Work instructions:
Please return each entry exactly as it appears, but not the pictures.

Before-and-after change data:
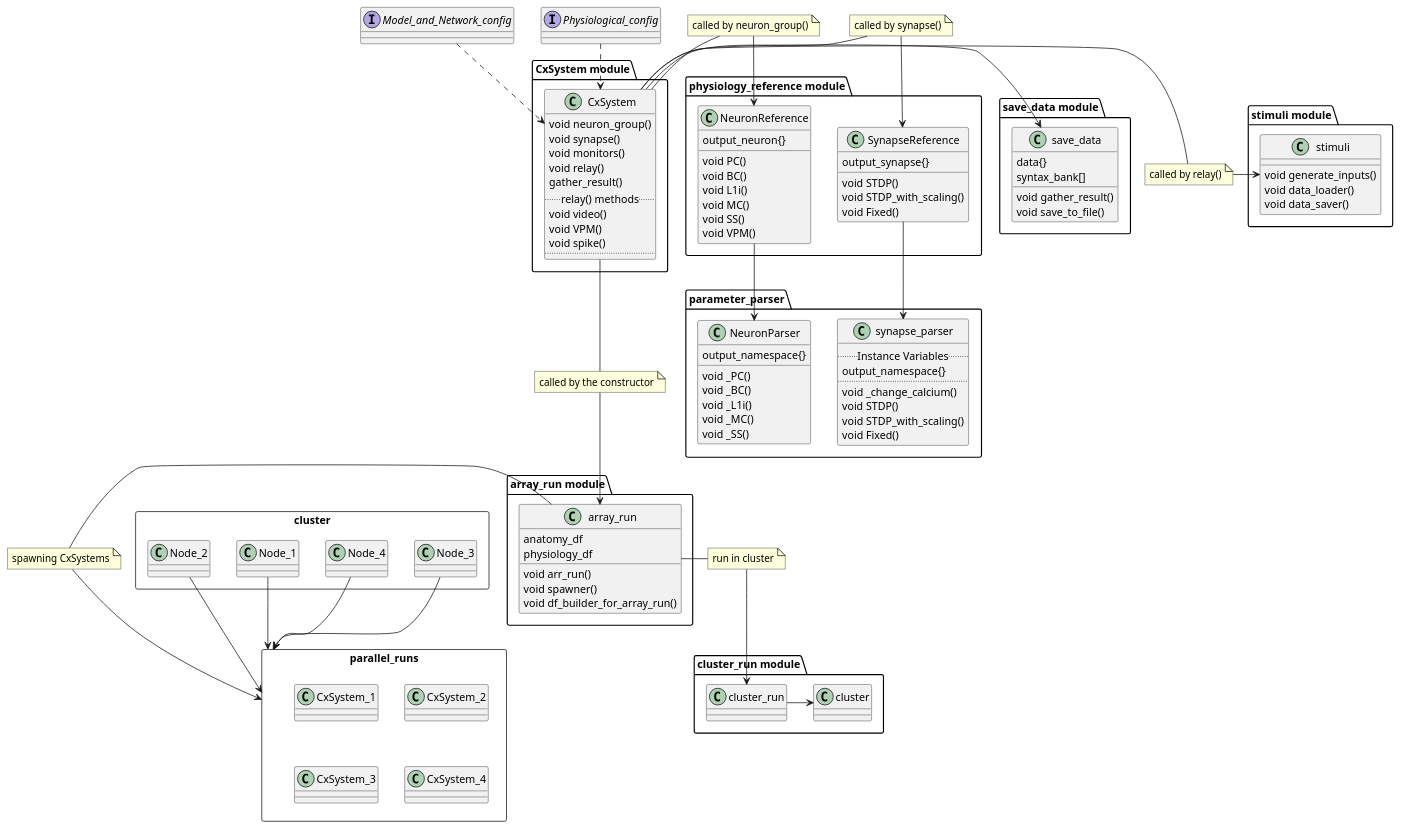
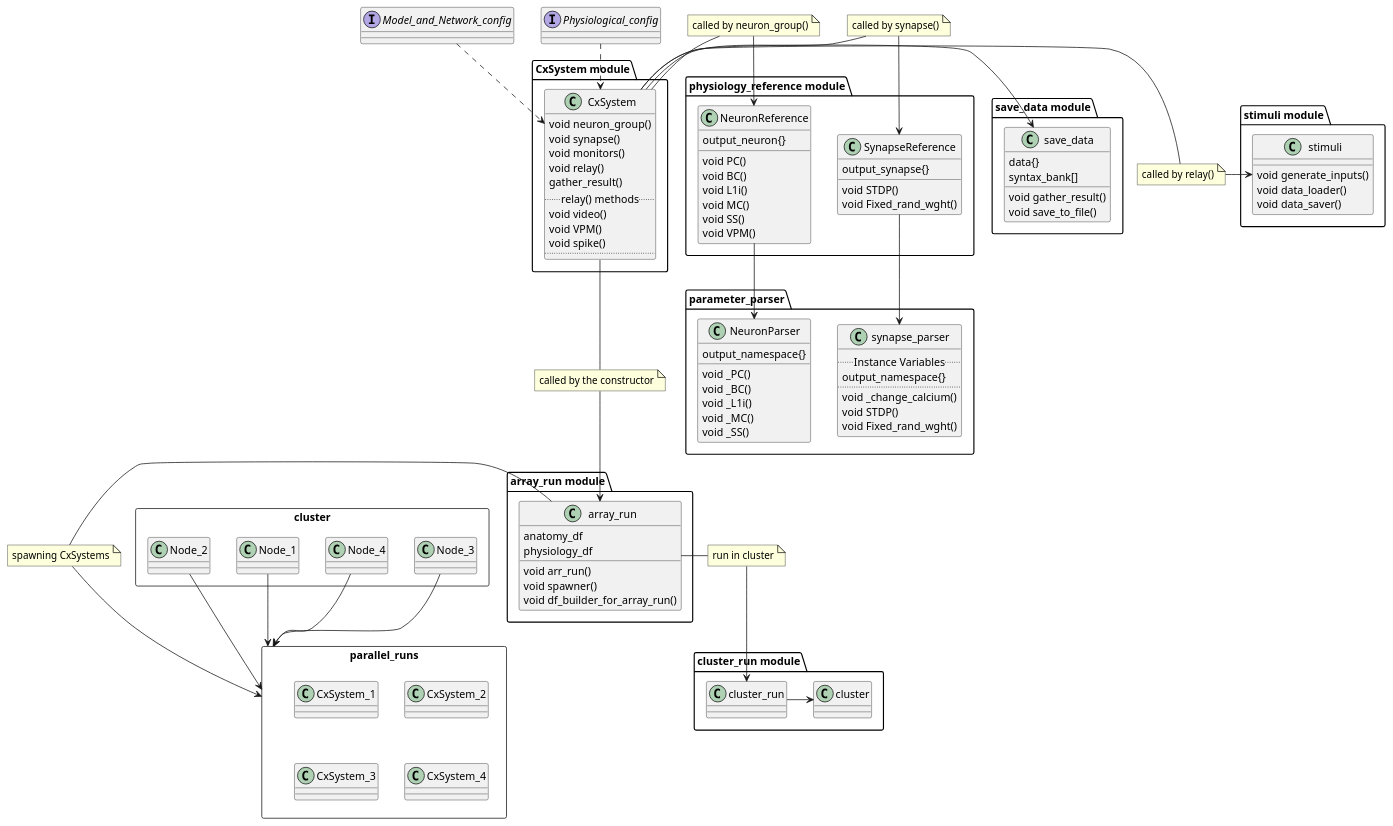
One commit to VisualNeuroscience-UH/CxSystem2 changed the diagram in docs/source/supplementary_data/main_uml.puml. Above: the diagram before and after it, drawn with PlantUML. The commit also changed 8 other files, not shown here.

```diff
--- a/docs/source/supplementary_data/main_uml.puml
+++ b/docs/source/supplementary_data/main_uml.puml
@@ -1,138 +1,136 @@
 @startuml
 
 note "called by neuron_group()" as N1
 note "called by synapse()" as N2
 note "called by relay()" as N3
 note "called by the constructor" as N4
 note "spawning CxSystems" as N5
 note "run in cluster" as N6
 
 package "CxSystem module"{
 class CxSystem {
 void neuron_group()
 void synapse()
 void monitors()
 void relay()
 gather_result()
 .. relay() methods ..
 void video()
 void VPM()
 void spike()
 ..
 }
 
 }
 
 package "physiology_reference module"{
 class NeuronReference{
 output_neuron{}
 void PC()
 void BC()
 void L1i()
 void MC()
 void SS()
 void VPM()
 }
 
 class SynapseReference{
 output_synapse{}
 void STDP()
-void STDP_with_scaling()
-void Fixed()
+void Fixed_rand_wght()
 }
 SynapseReference <-up- N2
 N2 -- CxSystem
 NeuronReference <-up- N1
 N1 -- CxSystem
 
 }
 
 package "parameter_parser" {
 class "synapse_parser"{
 .. Instance Variables ..
 output_namespace{}
 ....
 void _change_calcium()
 void STDP()
-void STDP_with_scaling()
-void Fixed()
+void Fixed_rand_wght()
 }
 class "NeuronParser"{
 
 output_namespace{}
 void _PC()
 void _BC()
 void _L1i()
 void _MC()
 void _SS()
 }
 NeuronParser <-up- NeuronReference
 synapse_parser <-up- SynapseReference
 }
 
 package "save_data module"{
 class save_data {
 data{}
 syntax_bank[]
 void gather_result()
 void save_to_file()
 }
 CxSystem-left->save_data
 }
 package "stimuli module" {
 class stimuli {
 void generate_inputs()
 void data_loader()
 void data_saver()
 }
 CxSystem-right-N3
 N3-right->stimuli
 }
 
 
 package parallel_runs <<Rectangle>>  {
     class CxSystem_1
     class CxSystem_2
     class CxSystem_3
     class CxSystem_4
 
 
 }
 package "array_run module" {
 class array_run{
 anatomy_df
 physiology_df
 void arr_run()
 void spawner()
 void df_builder_for_array_run()
 }
 CxSystem-down-N4
 N4-down->array_run
 array_run-left-N5
 N5 -down-> parallel_runs
 }
 package "cluster_run module" {
 class cluster_run{
 }
 array_run-right-N6
 N6-down->cluster_run
 cluster_run->cluster
 }
 
 package cluster <<Rectangle>>  {
     class Node_1
     class Node_2
     class Node_3
     class Node_4
 Node_1-down->parallel_runs
 Node_2-down->parallel_runs
 Node_3-down->parallel_runs
 Node_4-down->parallel_runs
 }
 
 
 interface Model_and_Network_config
 interface Physiological_config
 Physiological_config ..> CxSystem
 Model_and_Network_config ..> CxSystem
 @enduml
```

Result for this exercise:
One commit to VisualNeuroscience-UH/CxSystem2 changed the diagram in docs/source/supplementary_data/main_uml.puml. Above: the diagram before and after it, drawn with PlantUML. The commit also changed 8 other files, not shown here.

```diff
--- a/docs/source/supplementary_data/main_uml.puml
+++ b/docs/source/supplementary_data/main_uml.puml
@@ -1,138 +1,136 @@
 @startuml
 
 note "called by neuron_group()" as N1
 note "called by synapse()" as N2
 note "called by relay()" as N3
 note "called by the constructor" as N4
 note "spawning CxSystems" as N5
 note "run in cluster" as N6
 
 package "CxSystem module"{
 class CxSystem {
 void neuron_group()
 void synapse()
 void monitors()
 void relay()
 gather_result()
 .. relay() methods ..
 void video()
 void VPM()
 void spike()
 ..
 }
 
 }
 
 package "physiology_reference module"{
 class NeuronReference{
 output_neuron{}
 void PC()
 void BC()
 void L1i()
 void MC()
 void SS()
 void VPM()
 }
 
 class SynapseReference{
 output_synapse{}
 void STDP()
-void STDP_with_scaling()
-void Fixed()
+void Fixed_rand_wght()
 }
 SynapseReference <-up- N2
 N2 -- CxSystem
 NeuronReference <-up- N1
 N1 -- CxSystem
 
 }
 
 package "parameter_parser" {
 class "synapse_parser"{
 .. Instance Variables ..
 output_namespace{}
 ....
 void _change_calcium()
 void STDP()
-void STDP_with_scaling()
-void Fixed()
+void Fixed_rand_wght()
 }
 class "NeuronParser"{
 
 output_namespace{}
 void _PC()
 void _BC()
 void _L1i()
 void _MC()
 void _SS()
 }
 NeuronParser <-up- NeuronReference
 synapse_parser <-up- SynapseReference
 }
 
 package "save_data module"{
 class save_data {
 data{}
 syntax_bank[]
 void gather_result()
 void save_to_file()
 }
 CxSystem-left->save_data
 }
 package "stimuli module" {
 class stimuli {
 void generate_inputs()
 void data_loader()
 void data_saver()
 }
 CxSystem-right-N3
 N3-right->stimuli
 }
 
 
 package parallel_runs <<Rectangle>>  {
     class CxSystem_1
     class CxSystem_2
     class CxSystem_3
     class CxSystem_4
 
 
 }
 package "array_run module" {
 class array_run{
 anatomy_df
 physiology_df
 void arr_run()
 void spawner()
 void df_builder_for_array_run()
 }
 CxSystem-down-N4
 N4-down->array_run
 array_run-left-N5
 N5 -down-> parallel_runs
 }
 package "cluster_run module" {
 class cluster_run{
 }
 array_run-right-N6
 N6-down->cluster_run
 cluster_run->cluster
 }
 
 package cluster <<Rectangle>>  {
     class Node_1
     class Node_2
     class Node_3
     class Node_4
 Node_1-down->parallel_runs
 Node_2-down->parallel_runs
 Node_3-down->parallel_runs
 Node_4-down->parallel_runs
 }
 
 
 interface Model_and_Network_config
 interface Physiological_config
 Physiological_config ..> CxSystem
 Model_and_Network_config ..> CxSystem
 @enduml
```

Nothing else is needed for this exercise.